The explanation is a well-known rule in ecology, the temperature-size rule (Atkinson 1994). It states that, in colder conditions, ectotherms grow slower, but reach larger body size; in warmer conditions, ectotherms grow faster, but achieve smaller size (Angilletta et al. 2004; Kozlowski et al. 2004). This rule is widespread in both terrestrial and aquatic animals (Horne et al. 2017).
The temperature-size rule has some important implications. The first is, in multivoltine species, such as microcrustaceans, there is a seasonal variation in body size that matches temperature seasonality. In other words, individuals are smaller in warmer months (Horne et al. 2017). The second important implication is that there is a latitudinal gradient of body size, with smaller organisms close to equator and gradually larger organisms with increasing latitudes. This has been observed for freshwater cladocerans and cyclopoids (Gillooly and Dodson 2000; Havens et al. 2015) and partially for marine copepods (Brun et al. 2016). The third important implication of temperature-size rule is that temperature increases due to global climatic change will likely affect the size of organisms (Daufresne et al. 2009; Garzke et al. 2015; Rice et al. 2015), with consequences for the role played by zooplankton on trophic webs and ecosystem functions.

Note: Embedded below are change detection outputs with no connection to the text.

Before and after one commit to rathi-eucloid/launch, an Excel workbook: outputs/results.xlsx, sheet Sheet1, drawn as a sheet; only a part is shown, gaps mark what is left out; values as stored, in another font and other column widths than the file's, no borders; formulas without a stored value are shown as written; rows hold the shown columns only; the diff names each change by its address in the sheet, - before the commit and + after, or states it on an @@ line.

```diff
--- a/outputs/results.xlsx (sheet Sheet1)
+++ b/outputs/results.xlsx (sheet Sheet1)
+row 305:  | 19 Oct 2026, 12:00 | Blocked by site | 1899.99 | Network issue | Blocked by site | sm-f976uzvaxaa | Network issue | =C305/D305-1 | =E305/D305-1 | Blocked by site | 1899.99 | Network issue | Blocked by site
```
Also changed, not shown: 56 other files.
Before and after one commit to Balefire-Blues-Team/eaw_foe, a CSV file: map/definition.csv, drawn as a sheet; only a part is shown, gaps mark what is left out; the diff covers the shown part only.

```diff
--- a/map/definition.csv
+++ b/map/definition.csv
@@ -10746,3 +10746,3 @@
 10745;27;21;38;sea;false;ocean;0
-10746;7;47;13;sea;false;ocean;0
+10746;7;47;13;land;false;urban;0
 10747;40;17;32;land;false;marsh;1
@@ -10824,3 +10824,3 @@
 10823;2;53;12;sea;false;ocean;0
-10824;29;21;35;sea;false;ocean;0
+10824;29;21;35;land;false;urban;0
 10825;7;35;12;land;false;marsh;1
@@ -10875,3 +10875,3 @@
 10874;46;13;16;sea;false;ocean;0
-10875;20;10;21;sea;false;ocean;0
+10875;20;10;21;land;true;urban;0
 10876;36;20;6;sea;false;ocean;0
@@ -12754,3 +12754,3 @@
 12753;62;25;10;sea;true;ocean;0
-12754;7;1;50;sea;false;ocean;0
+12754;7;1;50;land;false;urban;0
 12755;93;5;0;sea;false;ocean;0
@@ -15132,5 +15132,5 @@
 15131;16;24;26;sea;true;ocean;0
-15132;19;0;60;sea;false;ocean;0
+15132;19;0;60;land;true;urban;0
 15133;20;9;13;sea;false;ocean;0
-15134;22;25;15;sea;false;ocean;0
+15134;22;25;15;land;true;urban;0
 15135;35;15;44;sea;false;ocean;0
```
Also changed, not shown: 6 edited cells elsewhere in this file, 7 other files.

In a community perspective, temperature alters body size not only by modifying the length of each species, but likely also by altering the outcome of interspecific competition. In cold waters, larger species are competitively superior, whereas in warmer water, biomass of large species decreases and small species have competitive superiority (Feniova et al. 2011). Therefore, when water temperature increases, small species are favored over larger ones and community composition is altered. For example, increases in mean water temperature in an estuary in the Atlantic coast of USA caused changes in copepod community structure; comparing data from the 1950s to the 2012s, mean body size of common species Acartia tonsa and Acartia hudsonica decreased, two species of large copepods disappeared, and the small copepod Oithona sp. increased its proportion in community (Rice et al. 2015).

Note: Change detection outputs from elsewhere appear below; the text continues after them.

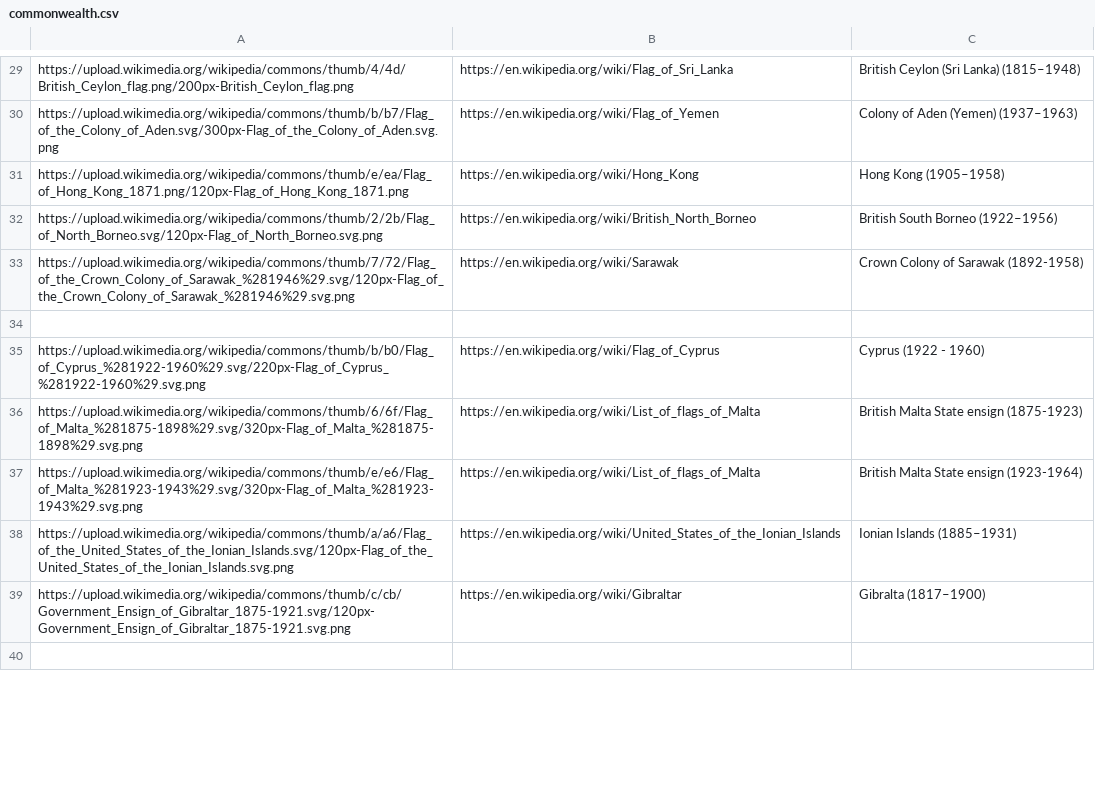
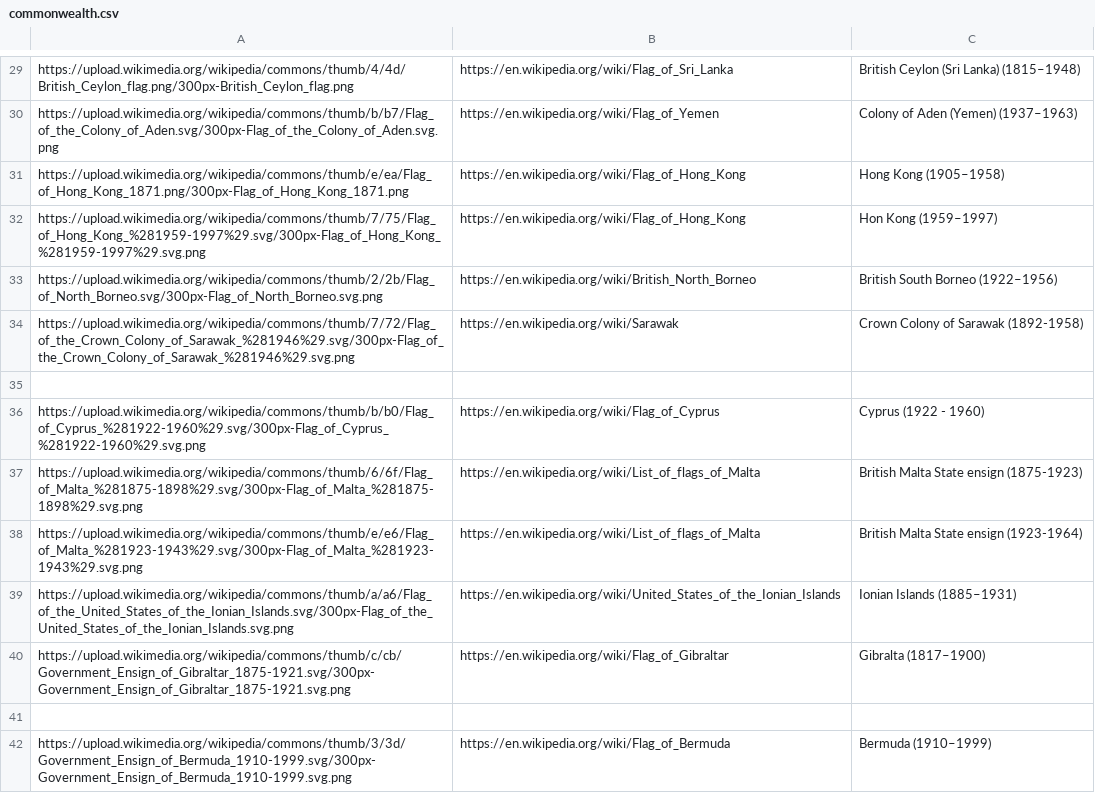
Before and after one commit to dman-coders/redpeak, a CSV file: src/commonwealth.csv, drawn as a sheet; only a part is shown, gaps mark what is left out; addresses are those after the commit; the diff covers the shown part only; the diff names each change by its address in the sheet, - before the commit and + after, or states it on an @@ line.

Commit message:
consisted 300 px size for all images. Added Australian protectorates etc. Now 75 blue ensigns.

```diff
--- a/src/commonwealth.csv
+++ b/src/commonwealth.csv
-A29: https://upload.wikimedia.org/wikipedia/commons/thumb/4/4d/British_Ceylon_flag.png/200px-British_Ceylon_flag.png
+A29: https://upload.wikimedia.org/wikipedia/commons/thumb/4/4d/British_Ceylon_flag.png/300px-British_Ceylon_flag.png
-A31: https://upload.wikimedia.org/wikipedia/commons/thumb/e/ea/Flag_of_Hong_Kong_1871.png/120px-Flag_of_Hong_Kong_1871.png
+A31: https://upload.wikimedia.org/wikipedia/commons/thumb/e/ea/Flag_of_Hong_Kong_1871.png/300px-Flag_of_Hong_Kong_1871.png
-B31: https://en.wikipedia.org/wiki/Hong_Kong
+B31: https://en.wikipedia.org/wiki/Flag_of_Hong_Kong
+row 32: https://upload.wikimedia.org/wikipedia/commons/thumb/7/75/Flag_of_Hong_Kong_%281959-1997%29.svg/300px-Flag_of_Hong_Kong_%281959-1997%29.svg.png | https://en.wikipedia.org/wiki/Flag_of_Hong_Kong | Hon Kong (1959–1997)
-A33: https://upload.wikimedia.org/wikipedia/commons/thumb/2/2b/Flag_of_North_Borneo.svg/120px-Flag_of_North_Borneo.svg.png
+A33: https://upload.wikimedia.org/wikipedia/commons/thumb/2/2b/Flag_of_North_Borneo.svg/300px-Flag_of_North_Borneo.svg.png
-A34: https://upload.wikimedia.org/wikipedia/commons/thumb/7/72/Flag_of_the_Crown_Colony_of_Sarawak_%281946%29.svg/120px-Flag_of_the_Crown_Colony_of_Sarawak_%281946%29.svg.png
+A34: https://upload.wikimedia.org/wikipedia/commons/thumb/7/72/Flag_of_the_Crown_Colony_of_Sarawak_%281946%29.svg/300px-Flag_of_the_Crown_Colony_of_Sarawak_%281946%29.svg.png
-A36: https://upload.wikimedia.org/wikipedia/commons/thumb/b/b0/Flag_of_Cyprus_%281922-1960%29.svg/220px-Flag_of_Cyprus_%281922-1960%29.svg.png
+A36: https://upload.wikimedia.org/wikipedia/commons/thumb/b/b0/Flag_of_Cyprus_%281922-1960%29.svg/300px-Flag_of_Cyprus_%281922-1960%29.svg.png
-A37: https://upload.wikimedia.org/wikipedia/commons/thumb/6/6f/Flag_of_Malta_%281875-1898%29.svg/320px-Flag_of_Malta_%281875-1898%29.svg.png
+A37: https://upload.wikimedia.org/wikipedia/commons/thumb/6/6f/Flag_of_Malta_%281875-1898%29.svg/300px-Flag_of_Malta_%281875-1898%29.svg.png
-A38: https://upload.wikimedia.org/wikipedia/commons/thumb/e/e6/Flag_of_Malta_%281923-1943%29.svg/320px-Flag_of_Malta_%281923-1943%29.svg.png
+A38: https://upload.wikimedia.org/wikipedia/commons/thumb/e/e6/Flag_of_Malta_%281923-1943%29.svg/300px-Flag_of_Malta_%281923-1943%29.svg.png
-A39: https://upload.wikimedia.org/wikipedia/commons/thumb/a/a6/Flag_of_the_United_States_of_the_Ionian_Islands.svg/120px-Flag_of_the_United_States_of_the_Ionian_Islands.svg.png
+A39: https://upload.wikimedia.org/wikipedia/commons/thumb/a/a6/Flag_of_the_United_States_of_the_Ionian_Islands.svg/300px-Flag_of_the_United_States_of_the_Ionian_Islands.svg.png
-A40: https://upload.wikimedia.org/wikipedia/commons/thumb/c/cb/Government_Ensign_of_Gibraltar_1875-1921.svg/120px-Government_Ensign_of_Gibraltar_1875-1921.svg.png
+A40: https://upload.wikimedia.org/wikipedia/commons/thumb/c/cb/Government_Ensign_of_Gibraltar_1875-1921.svg/300px-Government_Ensign_of_Gibraltar_1875-1921.svg.png
-B40: https://en.wikipedia.org/wiki/Gibraltar
+B40: https://en.wikipedia.org/wiki/Flag_of_Gibraltar
+row 42: https://upload.wikimedia.org/wikipedia/commons/thumb/3/3d/Government_Ensign_of_Bermuda_1910-1999.svg/300px-Government_Ensign_of_Bermuda_1910-1999.svg.png | https://en.wikipedia.org/wiki/Flag_of_Bermuda | Bermuda (1910–1999)
```
Also changed, not shown: 17 added rows and 47 edited cells elsewhere in this file, 1 other file.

Predation is also a primary influencer of zooplankton body size, as has been extensively reviewed in the literature (Zaret 1980; Greene 1983). In general, there are two types of predators that feed on zooplankton: visual and tactile. Visual predators are planktivorous fish that use their vision to localize prey and, therefore, select preferentially large, conspicuous prey. Filter-feeder fish are not visual, but prey size selection may occur depending on the mesh of the gills (Lazzaro 1987). Tactile predators are invertebrates, such as cyclopoids and Chaoborus, that detect prey by hydrodynamic signals related to movement, and select organisms small enough to be handled and ingested (Hart and Bychek 2011).

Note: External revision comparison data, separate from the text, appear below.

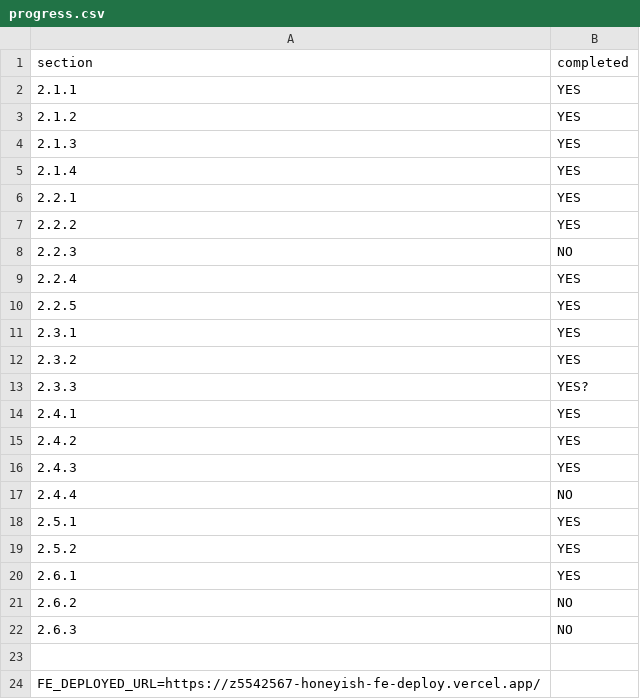
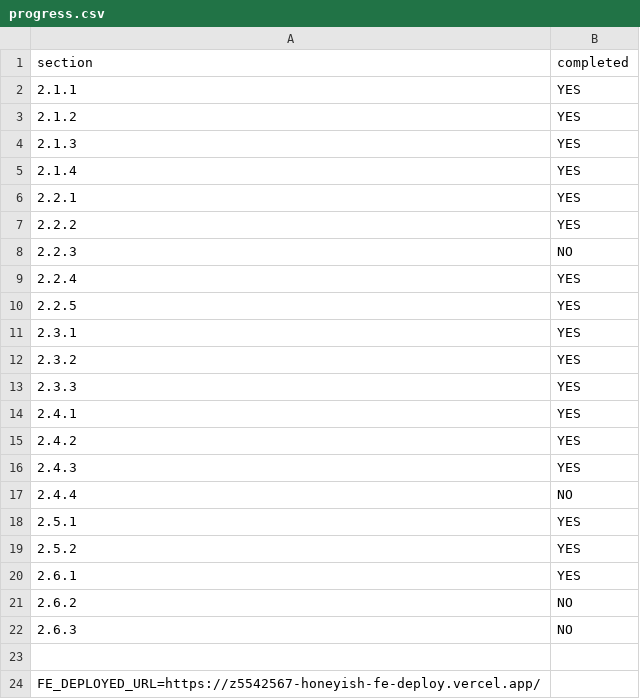
Before and after one commit to Hakiysu/airbrb-deploy, a CSV file: progress.csv, drawn as a sheet.

Commit message:
Edit progress.csv, already done 2.3.3 func

```diff
--- a/progress.csv
+++ b/progress.csv
@@ -12,3 +12,3 @@ section,completed
 2.3.2,YES
-2.3.3,YES?
+2.3.3,YES
 2.4.1,YES
```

The idea that fish prey selectively on larger zooplankton is relatively old in ecology. Several authors have demonstrated a decrease in size of Daphnia in response to fish (Brooks and Dodson 1965; Green 1967; Zaret and Kerfoot 1975; Černý and Bytel 1991). Beyond body size, fish predation may have an impact on reproduction and life-history traits (Jeppesen et al. 2002). Fish may selectively prey on egg-carrying females, which are more conspicuous and more nutritive, impacting reproduction (Gliwicz et al. 2010); a possible response of Daphnia, in this case, is to reduce clutch size and size at first reproduction (Gliwicz and Boavida 1996). By decreasing population size and selectively removing large zooplankton, presence of fish has a cascading trophic effect, leading to changes in phytoplankton community (Christofersen et al. 1993; Pinto-Coelho et al. 2008). Other effects of fish predation include morphological defenses (Tollrian 1995) and production of resting eggs (Slusarczyk 2001).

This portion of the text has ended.